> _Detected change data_
== Segment start ==

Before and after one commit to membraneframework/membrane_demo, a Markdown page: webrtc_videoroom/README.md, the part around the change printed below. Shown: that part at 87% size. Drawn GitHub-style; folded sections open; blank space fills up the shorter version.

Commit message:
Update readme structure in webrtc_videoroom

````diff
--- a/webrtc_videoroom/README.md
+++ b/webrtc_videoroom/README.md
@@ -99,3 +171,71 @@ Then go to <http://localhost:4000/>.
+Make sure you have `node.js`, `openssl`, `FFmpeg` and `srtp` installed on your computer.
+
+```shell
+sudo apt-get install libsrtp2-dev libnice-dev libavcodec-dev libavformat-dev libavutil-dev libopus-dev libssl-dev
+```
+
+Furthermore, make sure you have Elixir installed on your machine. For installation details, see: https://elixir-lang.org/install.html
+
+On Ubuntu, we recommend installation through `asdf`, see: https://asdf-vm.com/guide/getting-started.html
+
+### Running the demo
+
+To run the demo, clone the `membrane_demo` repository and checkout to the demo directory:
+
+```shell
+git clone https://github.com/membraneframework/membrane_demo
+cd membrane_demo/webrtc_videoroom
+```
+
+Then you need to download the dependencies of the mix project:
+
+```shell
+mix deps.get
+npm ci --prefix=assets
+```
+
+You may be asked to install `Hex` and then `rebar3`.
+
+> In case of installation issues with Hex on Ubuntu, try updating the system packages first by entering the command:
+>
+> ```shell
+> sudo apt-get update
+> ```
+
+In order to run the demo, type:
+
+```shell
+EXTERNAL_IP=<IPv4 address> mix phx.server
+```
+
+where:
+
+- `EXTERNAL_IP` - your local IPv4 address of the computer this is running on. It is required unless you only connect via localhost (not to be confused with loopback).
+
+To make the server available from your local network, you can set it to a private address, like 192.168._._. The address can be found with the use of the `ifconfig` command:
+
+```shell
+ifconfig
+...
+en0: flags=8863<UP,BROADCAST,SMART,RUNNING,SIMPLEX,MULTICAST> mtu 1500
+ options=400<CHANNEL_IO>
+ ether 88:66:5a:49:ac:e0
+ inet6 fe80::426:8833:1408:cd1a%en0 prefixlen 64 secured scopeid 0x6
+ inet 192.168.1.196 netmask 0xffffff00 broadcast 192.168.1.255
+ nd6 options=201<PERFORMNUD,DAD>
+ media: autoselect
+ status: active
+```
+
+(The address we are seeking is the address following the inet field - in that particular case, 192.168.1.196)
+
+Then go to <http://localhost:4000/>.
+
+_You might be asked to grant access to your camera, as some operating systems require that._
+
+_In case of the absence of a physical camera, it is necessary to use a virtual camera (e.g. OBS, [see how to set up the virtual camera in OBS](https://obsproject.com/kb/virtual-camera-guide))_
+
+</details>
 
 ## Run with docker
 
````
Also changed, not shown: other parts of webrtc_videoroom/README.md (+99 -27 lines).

== Segment end ==

> _What you have to do_
The records above should be repeated exactly. Print them all.

> _Solution to this exercise_
Before and after one commit to membraneframework/membrane_demo, a Markdown page: webrtc_videoroom/README.md, the part around the change printed below. Shown: that part at 87% size. Drawn GitHub-style; folded sections open; blank space fills up the shorter version.

Commit message:
Update readme structure in webrtc_videoroom

````diff
--- a/webrtc_videoroom/README.md
+++ b/webrtc_videoroom/README.md
@@ -99,3 +171,71 @@ Then go to <http://localhost:4000/>.
+Make sure you have `node.js`, `openssl`, `FFmpeg` and `srtp` installed on your computer.
+
+```shell
+sudo apt-get install libsrtp2-dev libnice-dev libavcodec-dev libavformat-dev libavutil-dev libopus-dev libssl-dev
+```
+
+Furthermore, make sure you have Elixir installed on your machine. For installation details, see: https://elixir-lang.org/install.html
+
+On Ubuntu, we recommend installation through `asdf`, see: https://asdf-vm.com/guide/getting-started.html
+
+### Running the demo
+
+To run the demo, clone the `membrane_demo` repository and checkout to the demo directory:
+
+```shell
+git clone https://github.com/membraneframework/membrane_demo
+cd membrane_demo/webrtc_videoroom
+```
+
+Then you need to download the dependencies of the mix project:
+
+```shell
+mix deps.get
+npm ci --prefix=assets
+```
+
+You may be asked to install `Hex` and then `rebar3`.
+
+> In case of installation issues with Hex on Ubuntu, try updating the system packages first by entering the command:
+>
+> ```shell
+> sudo apt-get update
+> ```
+
+In order to run the demo, type:
+
+```shell
+EXTERNAL_IP=<IPv4 address> mix phx.server
+```
+
+where:
+
+- `EXTERNAL_IP` - your local IPv4 address of the computer this is running on. It is required unless you only connect via localhost (not to be confused with loopback).
+
+To make the server available from your local network, you can set it to a private address, like 192.168._._. The address can be found with the use of the `ifconfig` command:
+
+```shell
+ifconfig
+...
+en0: flags=8863<UP,BROADCAST,SMART,RUNNING,SIMPLEX,MULTICAST> mtu 1500
+ options=400<CHANNEL_IO>
+ ether 88:66:5a:49:ac:e0
+ inet6 fe80::426:8833:1408:cd1a%en0 prefixlen 64 secured scopeid 0x6
+ inet 192.168.1.196 netmask 0xffffff00 broadcast 192.168.1.255
+ nd6 options=201<PERFORMNUD,DAD>
+ media: autoselect
+ status: active
+```
+
+(The address we are seeking is the address following the inet field - in that particular case, 192.168.1.196)
+
+Then go to <http://localhost:4000/>.
+
+_You might be asked to grant access to your camera, as some operating systems require that._
+
+_In case of the absence of a physical camera, it is necessary to use a virtual camera (e.g. OBS, [see how to set up the virtual camera in OBS](https://obsproject.com/kb/virtual-camera-guide))_
+
+</details>
 
 ## Run with docker
 
````
Also changed, not shown: other parts of webrtc_videoroom/README.md (+99 -27 lines).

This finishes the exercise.